*Task directions:* Collect every line of the records below that contains the word "from".

*Material shown:*
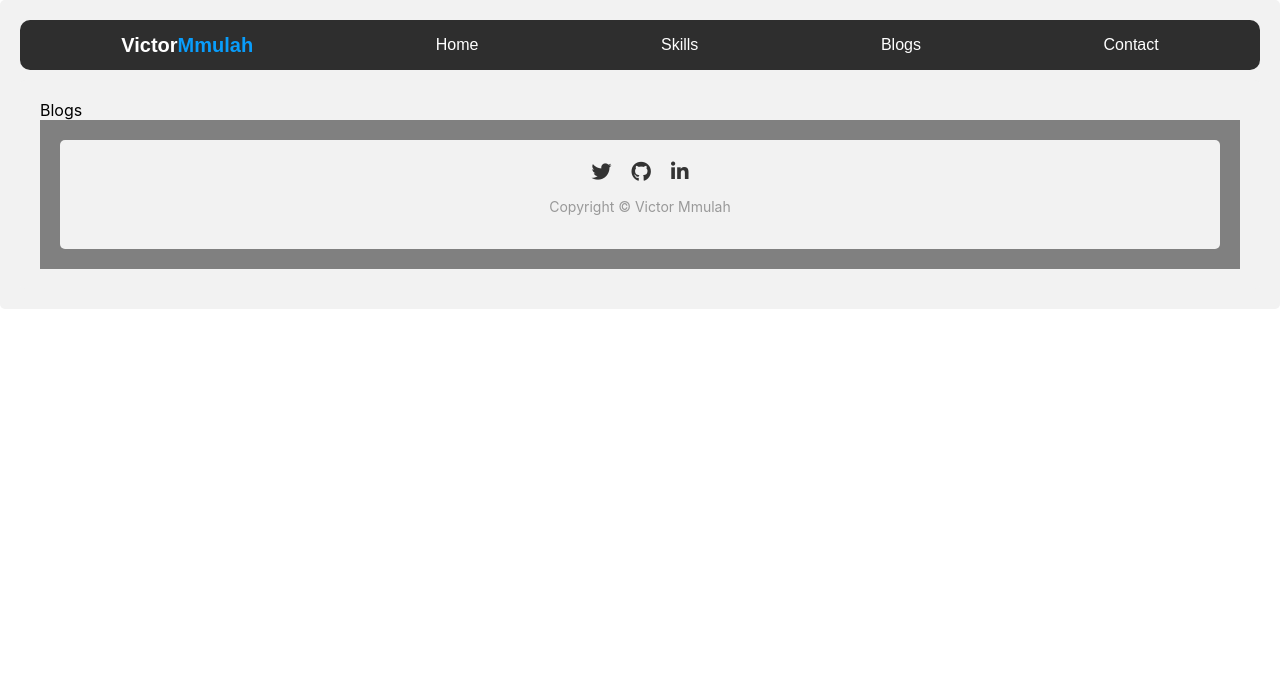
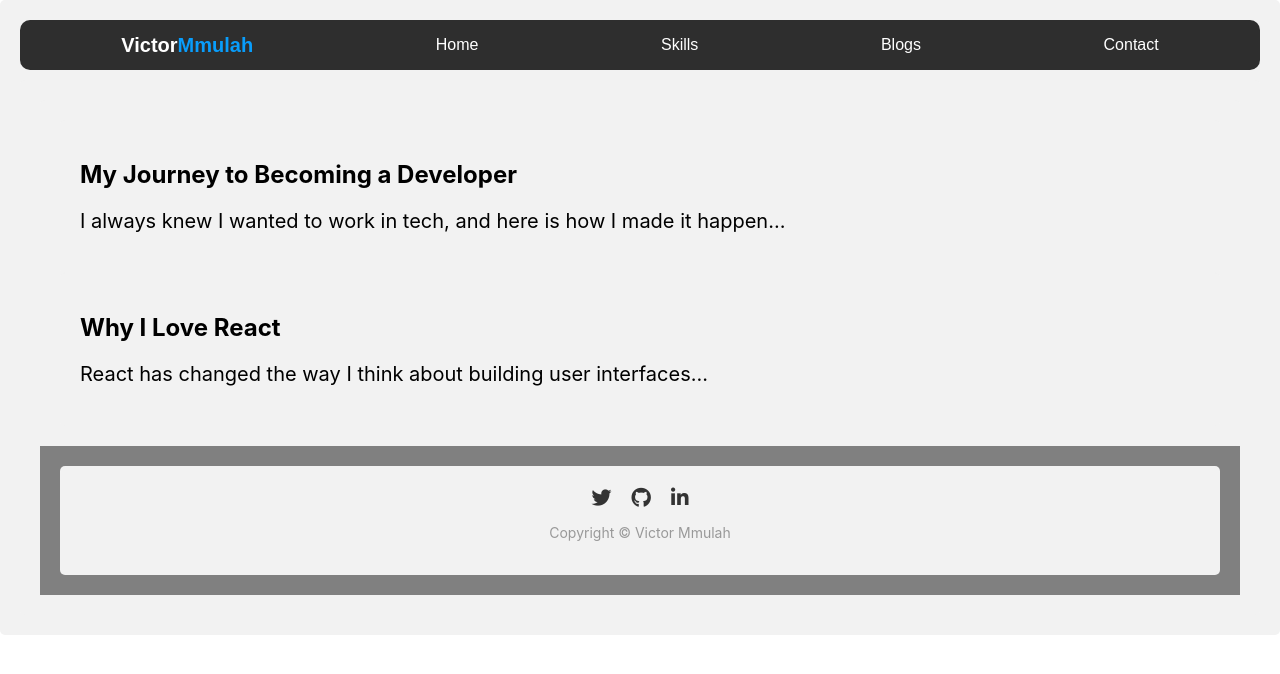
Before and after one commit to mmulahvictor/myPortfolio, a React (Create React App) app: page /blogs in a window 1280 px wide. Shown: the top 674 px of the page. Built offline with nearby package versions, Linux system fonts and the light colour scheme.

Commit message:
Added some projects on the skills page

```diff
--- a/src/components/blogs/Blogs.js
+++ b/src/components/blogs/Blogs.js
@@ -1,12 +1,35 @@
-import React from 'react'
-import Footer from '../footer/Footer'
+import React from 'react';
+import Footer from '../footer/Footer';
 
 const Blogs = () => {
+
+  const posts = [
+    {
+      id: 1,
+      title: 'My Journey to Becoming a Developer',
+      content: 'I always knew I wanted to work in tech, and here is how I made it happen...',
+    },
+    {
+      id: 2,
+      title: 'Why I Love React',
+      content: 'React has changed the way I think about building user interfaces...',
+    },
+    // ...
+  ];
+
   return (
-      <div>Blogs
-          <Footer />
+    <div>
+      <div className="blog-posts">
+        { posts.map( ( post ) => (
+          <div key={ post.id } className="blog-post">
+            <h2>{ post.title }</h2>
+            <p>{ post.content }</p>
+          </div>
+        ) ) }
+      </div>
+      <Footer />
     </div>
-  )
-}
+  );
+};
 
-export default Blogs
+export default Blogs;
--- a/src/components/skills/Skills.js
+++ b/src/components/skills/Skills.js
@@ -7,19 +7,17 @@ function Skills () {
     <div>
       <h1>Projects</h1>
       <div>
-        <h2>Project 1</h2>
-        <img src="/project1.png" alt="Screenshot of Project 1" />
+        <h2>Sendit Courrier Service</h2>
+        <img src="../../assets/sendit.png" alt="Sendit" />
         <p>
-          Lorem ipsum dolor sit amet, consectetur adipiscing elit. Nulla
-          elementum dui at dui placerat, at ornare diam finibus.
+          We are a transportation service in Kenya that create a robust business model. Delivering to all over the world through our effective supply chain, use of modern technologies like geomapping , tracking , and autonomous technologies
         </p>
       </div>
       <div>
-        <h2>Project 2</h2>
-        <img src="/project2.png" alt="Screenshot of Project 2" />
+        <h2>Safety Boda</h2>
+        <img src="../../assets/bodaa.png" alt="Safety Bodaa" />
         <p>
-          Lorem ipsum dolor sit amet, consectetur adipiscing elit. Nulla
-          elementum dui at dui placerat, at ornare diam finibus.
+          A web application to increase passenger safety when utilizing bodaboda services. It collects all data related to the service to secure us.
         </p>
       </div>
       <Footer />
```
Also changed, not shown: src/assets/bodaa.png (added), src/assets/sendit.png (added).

---

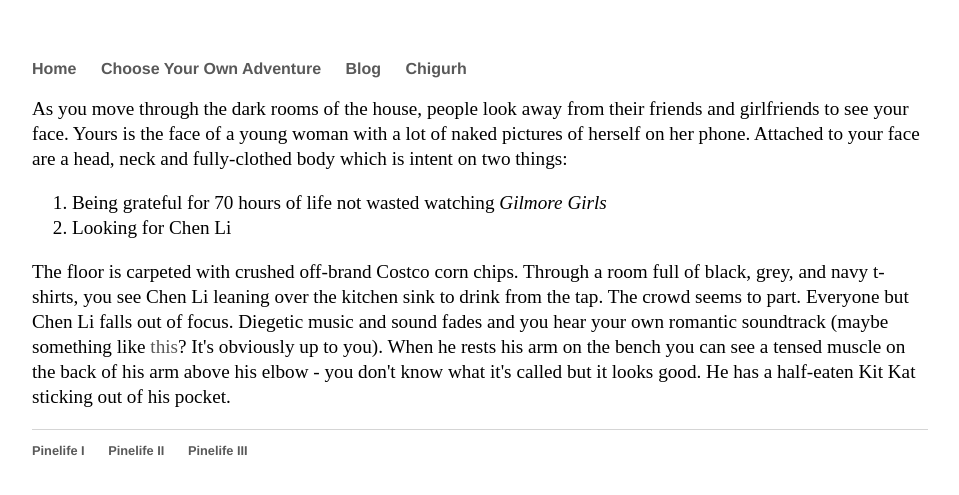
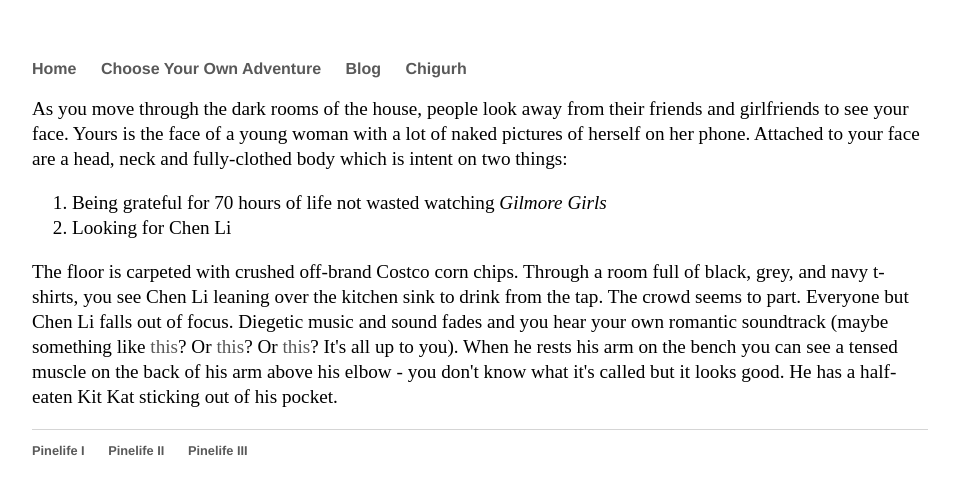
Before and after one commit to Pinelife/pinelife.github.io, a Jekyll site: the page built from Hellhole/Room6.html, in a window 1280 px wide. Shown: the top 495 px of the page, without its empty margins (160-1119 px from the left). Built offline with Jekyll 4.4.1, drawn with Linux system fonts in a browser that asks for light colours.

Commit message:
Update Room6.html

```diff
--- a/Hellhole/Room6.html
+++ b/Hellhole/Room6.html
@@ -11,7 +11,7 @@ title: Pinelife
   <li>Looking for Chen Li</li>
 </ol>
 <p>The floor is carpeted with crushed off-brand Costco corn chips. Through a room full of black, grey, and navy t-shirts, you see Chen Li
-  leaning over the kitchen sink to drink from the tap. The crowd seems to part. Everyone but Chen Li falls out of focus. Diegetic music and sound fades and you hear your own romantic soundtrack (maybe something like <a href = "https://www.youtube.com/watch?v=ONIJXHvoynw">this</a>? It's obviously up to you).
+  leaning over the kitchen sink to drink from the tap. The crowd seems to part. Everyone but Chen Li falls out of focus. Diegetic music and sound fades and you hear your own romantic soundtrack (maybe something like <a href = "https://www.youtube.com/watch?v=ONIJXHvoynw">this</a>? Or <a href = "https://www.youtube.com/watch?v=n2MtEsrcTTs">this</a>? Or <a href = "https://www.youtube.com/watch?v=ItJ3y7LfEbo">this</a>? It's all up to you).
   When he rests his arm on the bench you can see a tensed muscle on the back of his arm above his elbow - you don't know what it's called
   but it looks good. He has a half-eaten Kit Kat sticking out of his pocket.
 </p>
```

*Output of the task:*
-import React from 'react'
-import Footer from '../footer/Footer'
+import React from 'react';
+import Footer from '../footer/Footer';
Before and after one commit to Pinelife/pinelife.github.io, a Jekyll site: the page built from Hellhole/Room6.html, in a window 1280 px wide. Shown: the top 495 px of the page, without its empty margins (160-1119 px from the left). Built offline with Jekyll 4.4.1, drawn with Linux system fonts in a browser that asks for light colours.
-  leaning over the kitchen sink to drink from the tap. The crowd seems to part. Everyone but Chen Li falls out of focus. Diegetic music and sound fades and you hear your own romantic soundtrack (maybe something like <a href = "https://www.youtube.com/watch?v=ONIJXHvoynw">this</a>? It's obviously up to you).
+  leaning over the kitchen sink to drink from the tap. The crowd seems to part. Everyone but Chen Li falls out of focus. Diegetic music and sound fades and you hear your own romantic soundtrack (maybe something like <a href = "https://www.youtube.com/watch?v=ONIJXHvoynw">this</a>? Or <a href = "https://www.youtube.com/watch?v=n2MtEsrcTTs">this</a>? Or <a href = "https://www.youtube.com/watch?v=ItJ3y7LfEbo">this</a>? It's all up to you).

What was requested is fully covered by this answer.